_PROBLEM DESCRIPTION_.
The full listing should be written out verbatim, and its images should be dropped.

_SUPPLIED MATERIAL_.
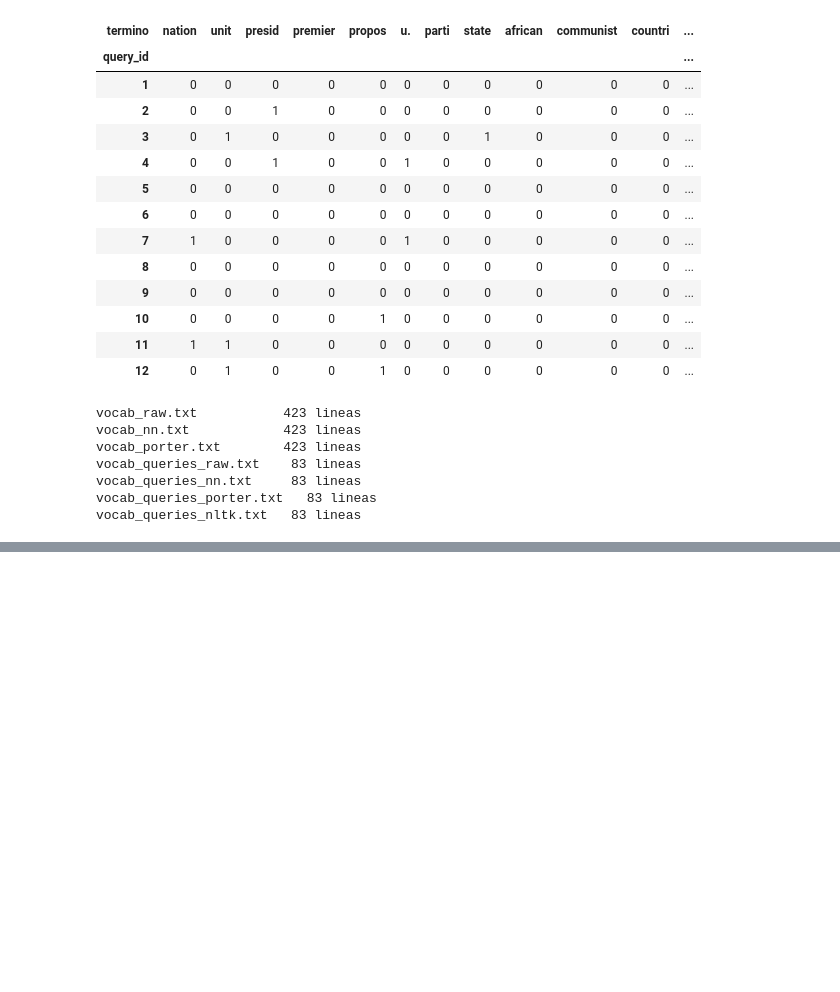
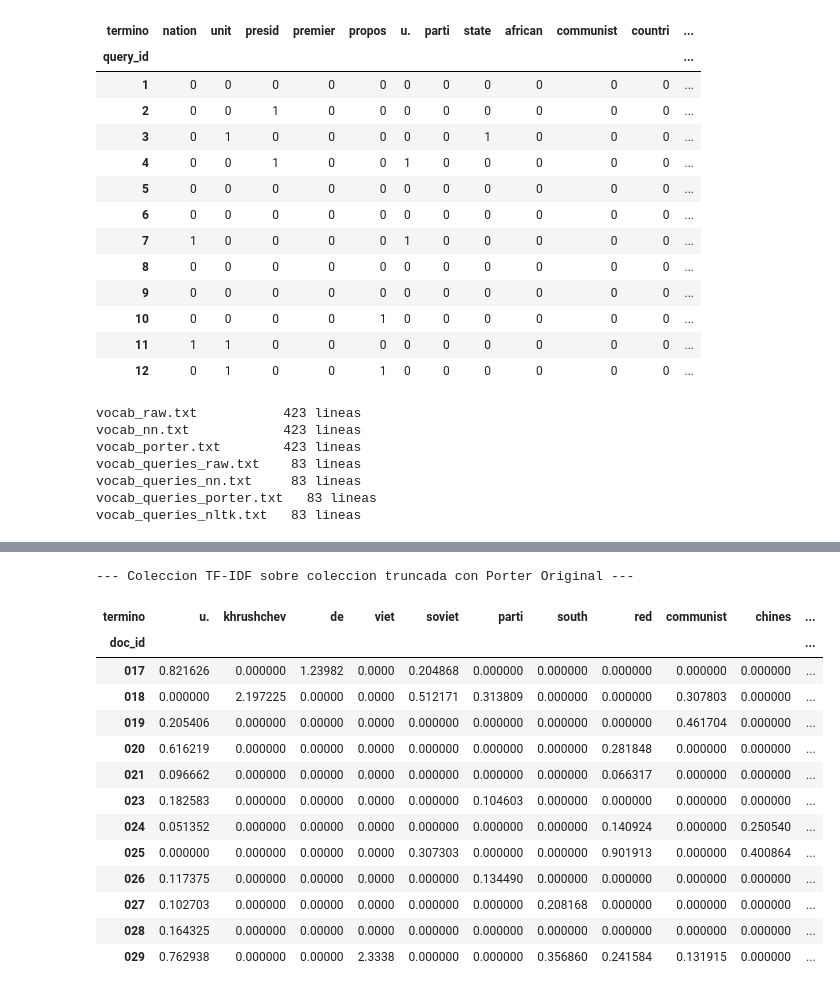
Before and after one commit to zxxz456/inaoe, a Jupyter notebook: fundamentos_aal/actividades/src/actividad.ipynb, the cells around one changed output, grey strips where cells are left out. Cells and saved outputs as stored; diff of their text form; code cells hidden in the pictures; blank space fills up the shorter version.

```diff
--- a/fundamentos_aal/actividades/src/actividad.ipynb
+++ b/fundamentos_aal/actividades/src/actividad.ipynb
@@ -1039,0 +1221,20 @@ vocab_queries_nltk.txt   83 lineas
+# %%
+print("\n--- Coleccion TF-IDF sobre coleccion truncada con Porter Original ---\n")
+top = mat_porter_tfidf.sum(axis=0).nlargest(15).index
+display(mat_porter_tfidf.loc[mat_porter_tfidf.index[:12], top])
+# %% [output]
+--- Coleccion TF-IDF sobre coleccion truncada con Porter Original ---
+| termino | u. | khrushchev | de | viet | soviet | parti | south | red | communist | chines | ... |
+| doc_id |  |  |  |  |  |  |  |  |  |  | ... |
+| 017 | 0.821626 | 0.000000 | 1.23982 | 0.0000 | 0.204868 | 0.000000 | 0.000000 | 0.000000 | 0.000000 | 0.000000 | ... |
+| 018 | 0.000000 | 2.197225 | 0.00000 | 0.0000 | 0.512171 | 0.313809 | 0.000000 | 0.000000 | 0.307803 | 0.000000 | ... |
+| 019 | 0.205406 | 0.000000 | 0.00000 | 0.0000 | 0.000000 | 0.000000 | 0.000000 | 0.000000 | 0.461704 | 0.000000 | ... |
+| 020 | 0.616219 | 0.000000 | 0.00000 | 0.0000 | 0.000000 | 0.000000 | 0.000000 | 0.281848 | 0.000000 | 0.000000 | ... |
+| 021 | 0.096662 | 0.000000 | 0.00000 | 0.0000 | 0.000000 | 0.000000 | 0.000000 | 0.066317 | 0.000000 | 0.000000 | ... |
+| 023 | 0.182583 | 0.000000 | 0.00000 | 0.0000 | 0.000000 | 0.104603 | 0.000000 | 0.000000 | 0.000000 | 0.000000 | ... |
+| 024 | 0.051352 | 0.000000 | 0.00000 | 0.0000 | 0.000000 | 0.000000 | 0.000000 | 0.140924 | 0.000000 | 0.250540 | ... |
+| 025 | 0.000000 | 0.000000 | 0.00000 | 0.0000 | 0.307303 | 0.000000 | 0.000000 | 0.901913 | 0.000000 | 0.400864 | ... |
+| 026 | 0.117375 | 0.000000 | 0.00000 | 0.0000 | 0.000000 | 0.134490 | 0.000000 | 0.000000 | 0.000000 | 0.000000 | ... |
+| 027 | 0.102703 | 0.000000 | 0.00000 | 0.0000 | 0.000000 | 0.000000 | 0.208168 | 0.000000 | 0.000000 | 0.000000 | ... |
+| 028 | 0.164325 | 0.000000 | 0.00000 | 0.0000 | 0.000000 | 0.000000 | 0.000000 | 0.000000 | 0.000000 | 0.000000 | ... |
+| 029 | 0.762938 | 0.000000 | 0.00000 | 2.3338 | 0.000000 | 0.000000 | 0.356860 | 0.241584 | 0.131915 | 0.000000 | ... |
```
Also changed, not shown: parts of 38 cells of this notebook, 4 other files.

_YOUR RESPONSE_.
Before and after one commit to zxxz456/inaoe, a Jupyter notebook: fundamentos_aal/actividades/src/actividad.ipynb, the cells around one changed output, grey strips where cells are left out. Cells and saved outputs as stored; diff of their text form; code cells hidden in the pictures; blank space fills up the shorter version.

```diff
--- a/fundamentos_aal/actividades/src/actividad.ipynb
+++ b/fundamentos_aal/actividades/src/actividad.ipynb
@@ -1039,0 +1221,20 @@ vocab_queries_nltk.txt   83 lineas
+# %%
+print("\n--- Coleccion TF-IDF sobre coleccion truncada con Porter Original ---\n")
+top = mat_porter_tfidf.sum(axis=0).nlargest(15).index
+display(mat_porter_tfidf.loc[mat_porter_tfidf.index[:12], top])
+# %% [output]
+--- Coleccion TF-IDF sobre coleccion truncada con Porter Original ---
+| termino | u. | khrushchev | de | viet | soviet | parti | south | red | communist | chines | ... |
+| doc_id |  |  |  |  |  |  |  |  |  |  | ... |
+| 017 | 0.821626 | 0.000000 | 1.23982 | 0.0000 | 0.204868 | 0.000000 | 0.000000 | 0.000000 | 0.000000 | 0.000000 | ... |
+| 018 | 0.000000 | 2.197225 | 0.00000 | 0.0000 | 0.512171 | 0.313809 | 0.000000 | 0.000000 | 0.307803 | 0.000000 | ... |
+| 019 | 0.205406 | 0.000000 | 0.00000 | 0.0000 | 0.000000 | 0.000000 | 0.000000 | 0.000000 | 0.461704 | 0.000000 | ... |
+| 020 | 0.616219 | 0.000000 | 0.00000 | 0.0000 | 0.000000 | 0.000000 | 0.000000 | 0.281848 | 0.000000 | 0.000000 | ... |
+| 021 | 0.096662 | 0.000000 | 0.00000 | 0.0000 | 0.000000 | 0.000000 | 0.000000 | 0.066317 | 0.000000 | 0.000000 | ... |
+| 023 | 0.182583 | 0.000000 | 0.00000 | 0.0000 | 0.000000 | 0.104603 | 0.000000 | 0.000000 | 0.000000 | 0.000000 | ... |
+| 024 | 0.051352 | 0.000000 | 0.00000 | 0.0000 | 0.000000 | 0.000000 | 0.000000 | 0.140924 | 0.000000 | 0.250540 | ... |
+| 025 | 0.000000 | 0.000000 | 0.00000 | 0.0000 | 0.307303 | 0.000000 | 0.000000 | 0.901913 | 0.000000 | 0.400864 | ... |
+| 026 | 0.117375 | 0.000000 | 0.00000 | 0.0000 | 0.000000 | 0.134490 | 0.000000 | 0.000000 | 0.000000 | 0.000000 | ... |
+| 027 | 0.102703 | 0.000000 | 0.00000 | 0.0000 | 0.000000 | 0.000000 | 0.208168 | 0.000000 | 0.000000 | 0.000000 | ... |
+| 028 | 0.164325 | 0.000000 | 0.00000 | 0.0000 | 0.000000 | 0.000000 | 0.000000 | 0.000000 | 0.000000 | 0.000000 | ... |
+| 029 | 0.762938 | 0.000000 | 0.00000 | 2.3338 | 0.000000 | 0.000000 | 0.356860 | 0.241584 | 0.131915 | 0.000000 | ... |
```
Also changed, not shown: parts of 38 cells of this notebook, 4 other files.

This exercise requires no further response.